1757 ENGLISH POETRY 1579-1830: SPENSER AND THE TRADITION

Thomas Gray

Horace Walpole to George Lyttelton, 25 August 1757; Memoirs of Lyttelton (1845) 2:566.
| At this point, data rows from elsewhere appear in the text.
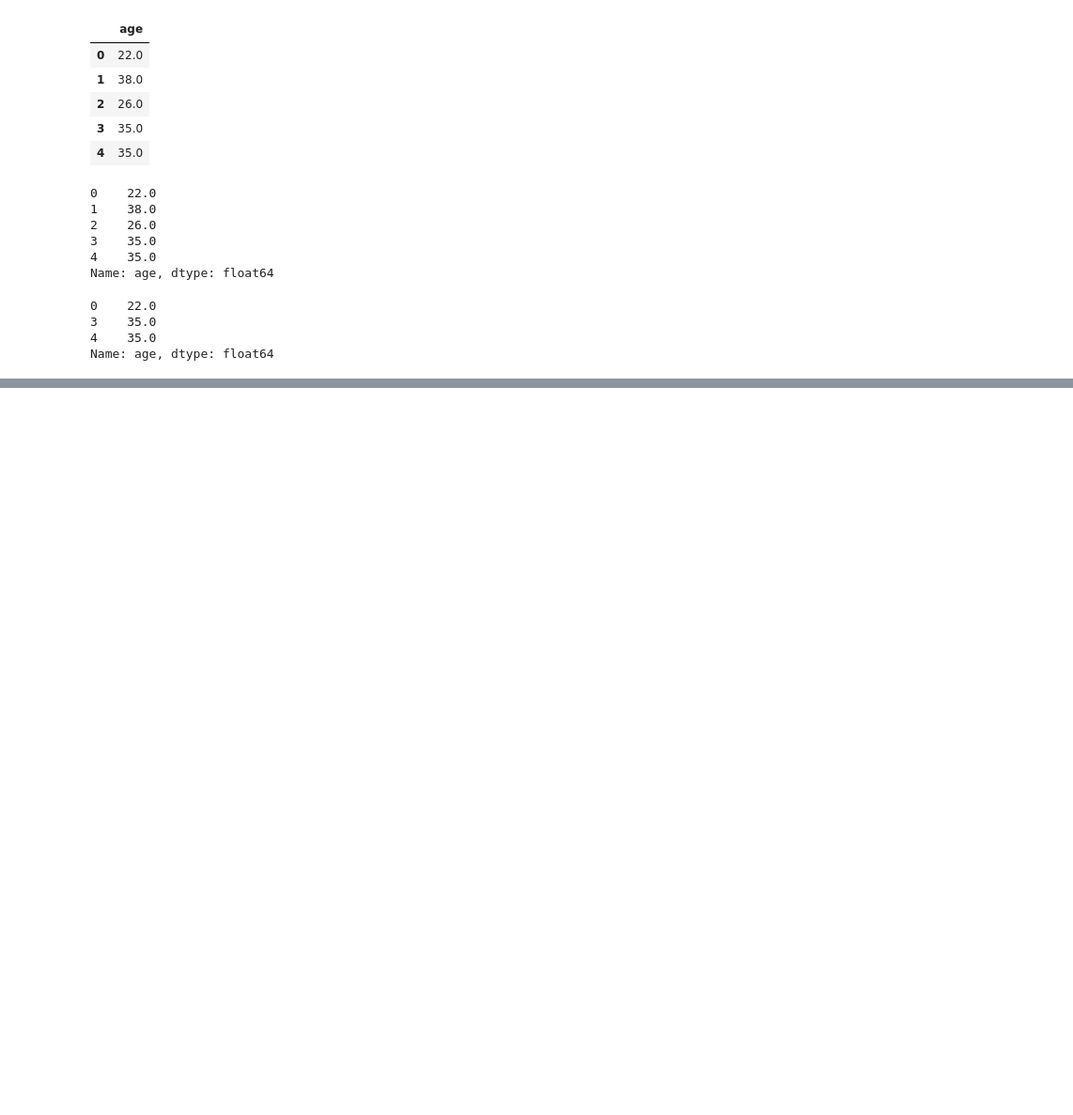
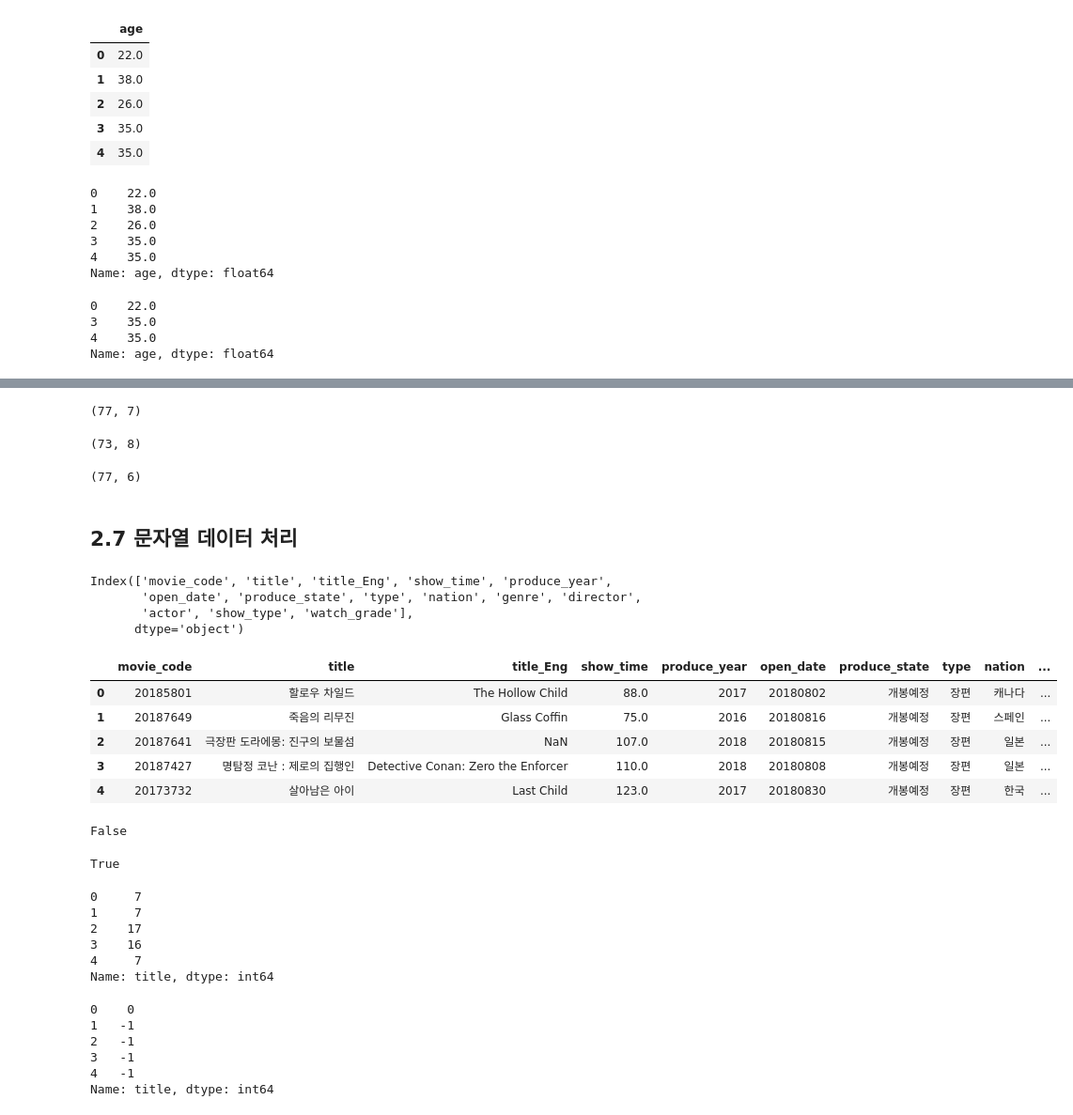
Before and after one commit to JeongYeojin/handson_pandas, a Jupyter notebook: Chapter 2.ipynb, the cells around one changed output, grey strips where cells are left out. Shown: that part at 94% size. Saved outputs shown, nothing was run; the diff lists cells and outputs as text; code cells hidden in the pictures; blank space fills up the shorter version.

```diff
--- a/Chapter 2.ipynb
+++ b/Chapter 2.ipynb
@@ -363,0 +700,45 @@ Name: age, dtype: float64
+# %%
+movies_del1 = movies_del.drop('Rotten Tomatoes %', axis=1) # 열 단위 삭제
+movies_del1.head()
+movies_del1.shape
+# %% [output]
+(77, 7)
+# %%
+movies_del2 = movies_del.drop([1,2,3,4],axis=0) # 행 단위 삭제
+movies_del2.shape
+# %% [output]
+(73, 8)
+# %%
+movies_del3 = movies_del.drop(['Lead Studio', 'Worldwide Gross'], axis=1)
+movies_del3.shape
+# %% [output]
+(77, 6)
+# %% [markdown]
+## 2.7 문자열 데이터 처리
+# %%
+movies_str = pd.read_csv("/mnt/c/Workspace/handson_pandas/data/korea_movie_list.csv", encoding='cp949')
+movies_str.columns
+# %% [output]
+Index(['movie_code', 'title', 'title_Eng', 'show_time', 'produce_year',
+       'open_date', 'produce_state', 'type', 'nation', 'genre', 'director',
+       'actor', 'show_type', 'watch_grade'],
+      dtype='object')
+# %%
+movies_str.head()
+# %% [output]
+|  | movie_code | title | title_Eng | show_time | produce_year | open_date | produce_state | type | nation | ... |
+| 0 | 20185801 | 할로우 차일드 | The Hollow Child | 88.0 | 2017 | 20180802 | 개봉예정 | 장편 | 캐나다 | ... |
+| 1 | 20187649 | 죽음의 리무진 | Glass Coffin | 75.0 | 2016 | 20180816 | 개봉예정 | 장편 | 스페인 | ... |
+| 2 | 20187641 | 극장판 도라에몽: 진구의 보물섬 | NaN | 107.0 | 2018 | 20180815 | 개봉예정 | 장편 | 일본 | ... |
+| 3 | 20187427 | 명탐정 코난 : 제로의 집행인 | Detective Conan: Zero the Enforcer | 110.0 | 2018 | 20180808 | 개봉예정 | 장편 | 일본 | ... |
+| 4 | 20173732 | 살아남은 아이 | Last Child | 123.0 | 2017 | 20180830 | 개봉예정 | 장편 | 한국 | ... |
+# %%
+movies_str_ser = movies_str['title']
+movies_str_eng = movies_str['title_Eng']
+movies_str_ser.hasnans
+# %% [output]
+False
+# %%
+movies_str_eng.hasnans
+# %% [output]
+True
@@ -363,0 +747,18 @@ Name: age, dtype: float64
+# %%
+movies_str_ser.str.len().head() # Series를 string으로 변환
+# %% [output]
+0     7
+1     7
+2    17
+3    16
+4     7
+Name: title, dtype: int64
+# %%
+movies_str_ser.str.find('할로우').head()
+# %% [output]
+0    0
+1   -1
+2   -1
+3   -1
+4   -1
+Name: title, dtype: int64
```
Also changed, not shown: parts of 59 cells of this notebook, 1 other file.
Thirst and Hunger [in Gray's The Bard] mocking Richard II., appear to me too ludicrously like the devils in the Tempest, that whisk away the banquet from the shipwrecked Dukes. From thence to the conclusion of Queen Elizabeth's portrait, which he has faithfully copied from Speed, in the passage where she mumbled the Polish Ambassador, I admire, I can even allow that Image of Rapture hovering like an ancient grotesque, though it strictly has little meaning, but there I take my leave; the last stanza has no beauties for me. I even think its obscurity fortunate, for the allusions to Spencer, Shakespeare, Milton are not only weak, but the two last returning again, after appearing so gloriously in the first ode, and with so much fainter colours, enervate the whole conclusion.